But cursive writing is so much more than that! It is a brain builder. Neurologically, learning to write in script, verses printing or keyboarding, strengthens eye-hand coordination, aids in visual and tactile coordination, and builds lifelong muscle memory. Since all lowercase letters begin at the same baseline, it is less difficult for students to reverse their letters. The spacing of words is controlled by the lifting of the pencil as each word is finished, thus helping students to see the form of words and the natural pauses in our language. 

Studies have found that writing in script, since it is faster, has a direct correlation to future essay writing, as the student is able to get ideas out and onto the paper more rapidly. Writing in script boosts cognitive development by supporting functional specialization--the capacity for optimal efficiency. Also, with all the looping and crossing over in cursive writing, pathways between the left and right sides of the brain are opened up and reinforced.

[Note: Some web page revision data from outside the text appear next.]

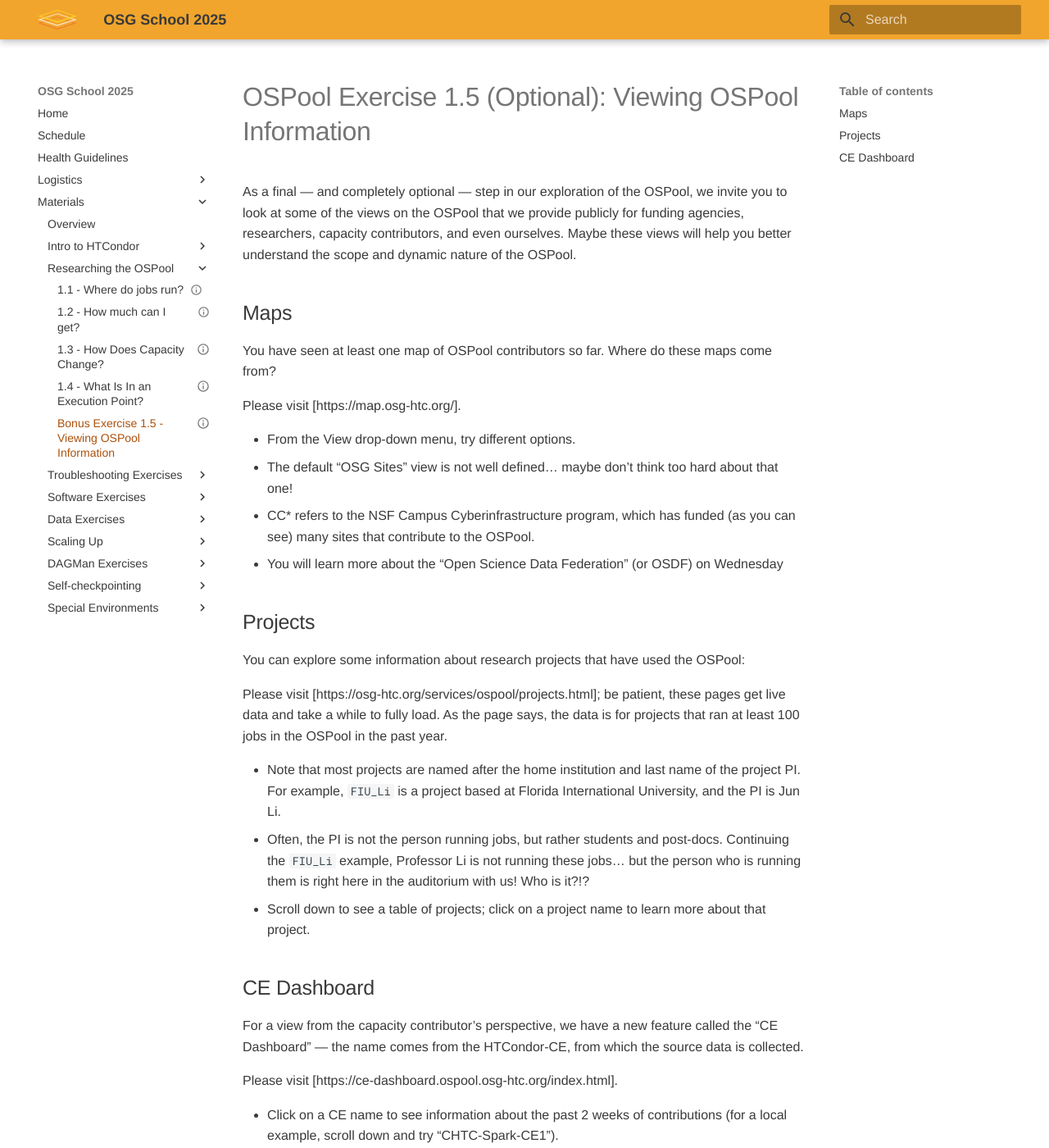
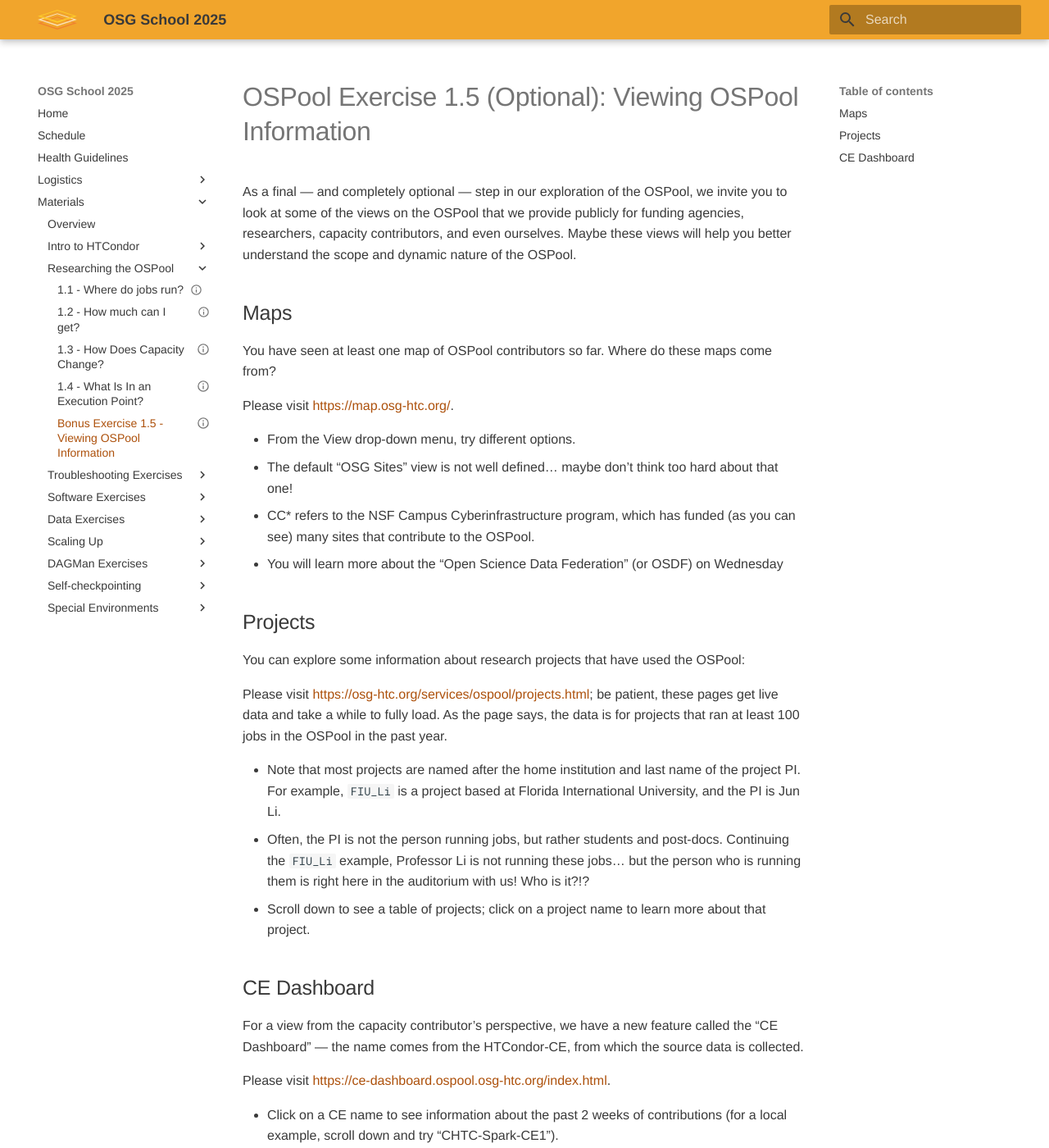
Before and after one commit to osg-htc/school-2025, an MkDocs documentation site: the page built from docs/materials/ospool/part1-ex5-ospool-views.md, in a window 1280 px wide and 1400 px high. Shown: the whole window at 82% size. Built offline with MkDocs 1.6.1 and Material for MkDocs 9.7.7, drawn with Linux system fonts in a browser that asks for light colours; some of the changed lines change nothing that is shown.

Commit message:
Tried fix for URLs, pt 2; OSP ex 1.5

```diff
--- a/docs/materials/ospool/part1-ex5-ospool-views.md
+++ b/docs/materials/ospool/part1-ex5-ospool-views.md
@@ -14,7 +14,7 @@
 You have seen at least one map of OSPool contributors so far.
 Where do these maps come from?
 
-Please visit [https://map.osg-htc.org/].
+Please visit [https://map.osg-htc.org/](https://map.osg-htc.org/).
 
 *   From the View drop-down menu, try different options.
 *   The default “OSG Sites” view is not well defined… maybe don’t think too hard about that one!
@@ -26,7 +26,7 @@
 
 You can explore some information about research projects that have used the OSPool:
 
-Please visit [https://osg-htc.org/services/ospool/projects.html];
+Please visit [https://osg-htc.org/services/ospool/projects.html](https://osg-htc.org/services/ospool/projects.html);
 be patient, these pages get live data and take a while to fully load.
 As the page says, the data is for projects that ran at least 100 jobs in the OSPool in the past year.
 
@@ -44,7 +44,7 @@
 we have a new feature called the “CE Dashboard” —
 the name comes from the HTCondor-CE, from which the source data is collected.
 
-Please visit [https://ce-dashboard.ospool.osg-htc.org/index.html].
+Please visit [https://ce-dashboard.ospool.osg-htc.org/index.html](https://ce-dashboard.ospool.osg-htc.org/index.html).
 
 *   Click on a CE name to see information about the past 2 weeks of contributions
     (for a local example, scroll down and try “CHTC-Spark-CE1”).
```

Let’s not leave out historians who cite the importance of cursive writing as it is needed to read historical documents. Lastly, it is truly an art form, one that we should not let fall to the wayside. A handwritten note is a treasure as any parent or grandparent can attest to. A will-building, brain-building activity that helps unite us is a win-win for all.